Jordan Madge is a 20 year-old Australian photographer born and based in Melbourne. For Backwoods, Jordan follows the steps of a non-existing hermit in a work that mixes fact and fiction.
Hello Jordan, thank you for this interview. What are your main interests as a photographer?
Hi, thanks a lot for having me. Photography allows me to wander and let my intuition guide me in the search for something, without having to justify why or what it is I’m doing.
I also love that it can be used as a platform to explore various subject matter and having the freedom to create narratives, try all different genres of photography and shoot impulsively what goes on around me.
What is Backwoods about, in particular?
When I initially began making Backwoods, I was spending a lot of time driving into the hills about an hour or two from Melbourne. I became fascinated with the idea of living away from the hustle of the city.
Aside from being about a fictional hermit, Backwoods hints at the idea of getting away from society to search for something different: by the time the project was finished, that something turned out to be solitude and stillness.
Besides the landscape photographs, Backwoods is punctuated with images of small objects and books. What is the story of these items?

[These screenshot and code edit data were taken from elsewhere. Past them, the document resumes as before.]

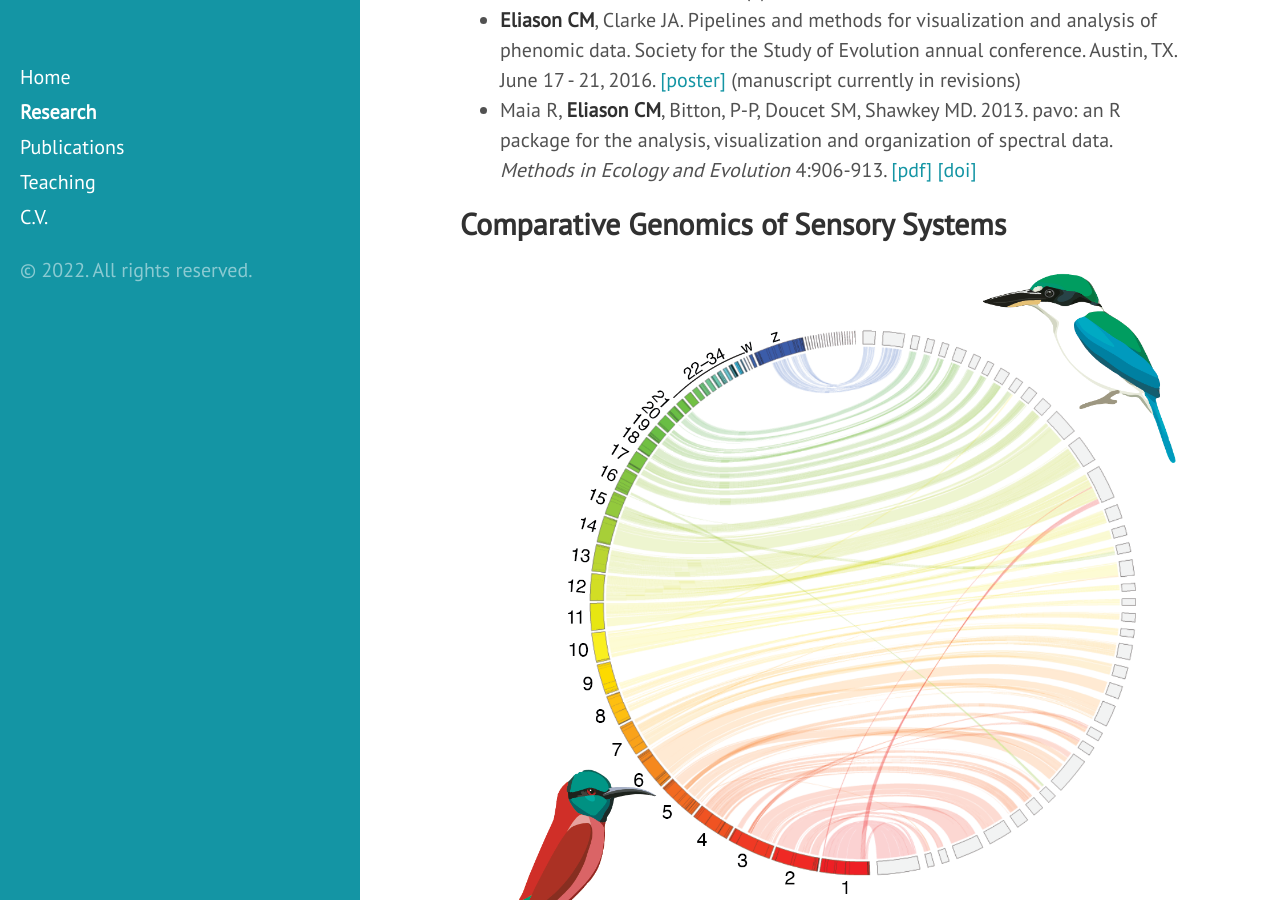
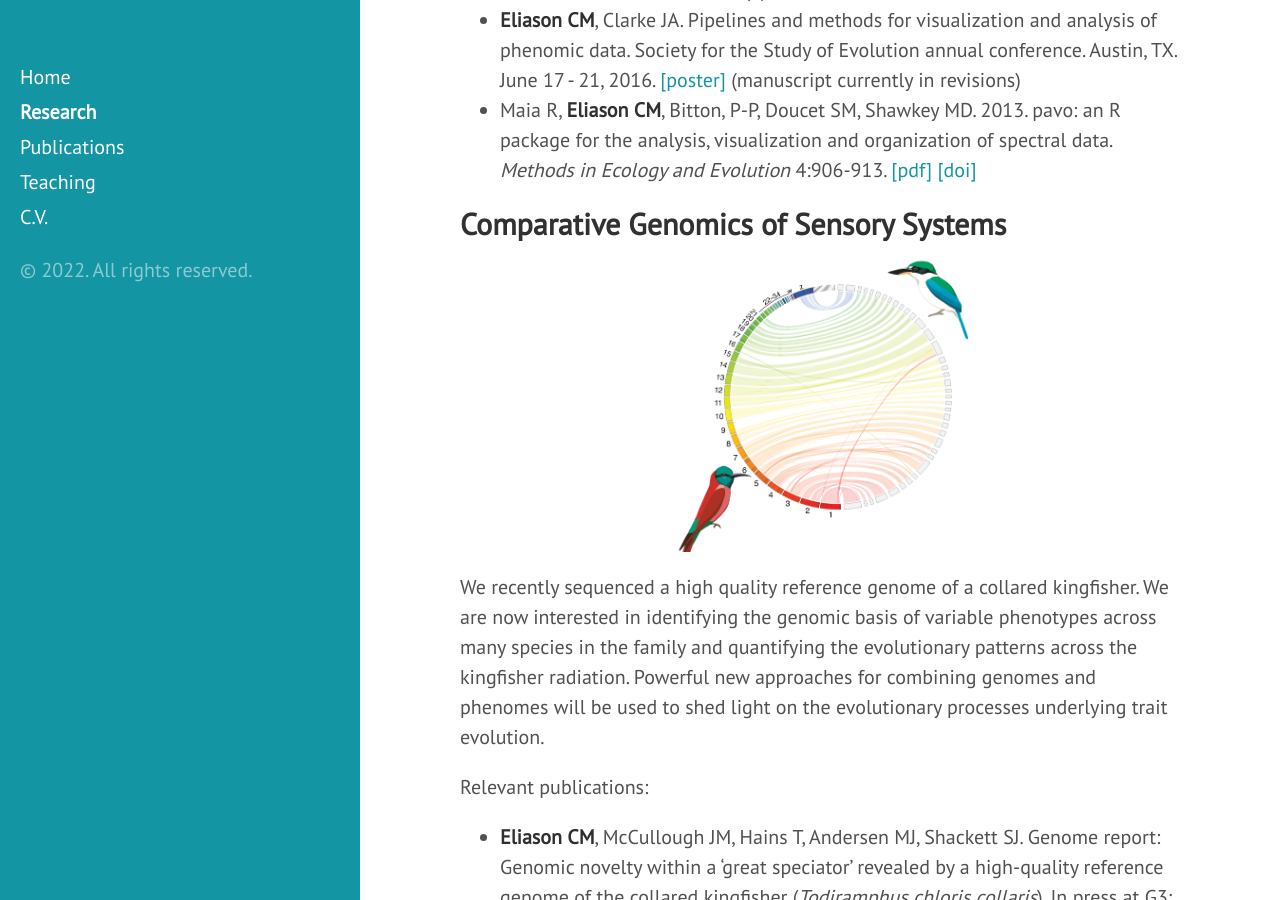
Before and after one commit to celiason/celiason.github.io, a Jekyll site: the page built from 1-research.md, in a window 1280 px wide and 900 px high, scrolled down 5661 px. Built offline with Jekyll 4.4.1, drawn with Linux system fonts in a browser that asks for light colours.

Commit message:
Update 1-research.md

```diff
--- a/1-research.md
+++ b/1-research.md
@@ -113,7 +113,7 @@ Relevant publications and presentations:
 
 ## Comparative Genomics of Sensory Systems
 
-<img src="/img/synteny.png" style="margin: 0 auto">
+<img src="/img/synteny.png" style="margin: 0 auto" width="300" height="300">
 
 We recently sequenced a high quality reference genome of a collared kingfisher. We are now interested in identifying the genomic basis of variable phenotypes across many species in the family and quantifying the evolutionary patterns across the kingfisher radiation. Powerful new approaches for combining genomes and phenomes will be used to shed light on the evolutionary processes underlying trait evolution.
 
```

Most of the objects stand as metaphors. For example, the cone shell represents misplacement and home, symbolic of a nomadic lifestyle and portability, where someone is able to willingly live on the move or to be in constant transience while being content and happy.
The wooden pear stands as a symbol for the idea of fact and fiction. In fact, it isn’t a pear, it is merely a representation of one – much like the back bone of the narrative I created.
In using photos and scans of books I wanted to create an extra layer, an extra world. Through non-English texts in particular, I wanted the viewer to think about where the project is situated in real-time and place.
Tell us more about this photo.
This photograph represents the elusiveness of someone who has been avoiding contact with others, like a road block that you can still move through – not easily, but you can. It’s also about the realization that even if someone does decide to live a life of solitude, the world will continue to spin, with or without them.
Stumbling across a situation like this makes me feel quite lucky. If it wasn’t for taking a curious left hand turn in the middle of nowhere I’d never have found it.
Did you have any specific reference or source(s) of inspiration in mind while working on Backwoods?
Christian Patterson’s Redheaded Peckerwood had a heavy influence on my work. The idea that a narrative can be built on a factual basis, but then move to a personal level and become a hybrid of fact and fiction really fascinates me.
There were countless photographers and artists that were inspiring for me at the time of making Backwoods, but I relied a lot on news articles and documentaries of real life hermits as well. Those true stories were the facts around which I created my narrative. With the encouragement of photographer Katrin Koenning, I was able to experiment with various modes of visual language and clarify the ideas that I used in this body of work.
Is there any image in Backwoods that you consider particularly significant or is a favorite, and why?
I don’t think I have any particular favorite in Backwoods, I always feel as though my work is better viewed as a narrative or in sequence. But if I had to choose one, it would probably be this photograph of a tree stump in a natural spring. I’m not sure exactly why, but I feel drawn in, perhaps because of how surprised I was when I stumbled upon it.
Who are some of your favorite contemporary photographers?
I really love Regine Petersen’s Find a Fallen Star, Jan Rosseel’s Belgian Autumn: A Confabulated History and Heikki Kaski’s Tranquillity. They’re probably the three artists that I’ve been going to for inspiration and continually looking through their work at the moment.
Do you have any other passion beside photography?
I love driving to new places and camping, getting lost and making decisions based on curiosity alone.
Searching. Curiosity. Place.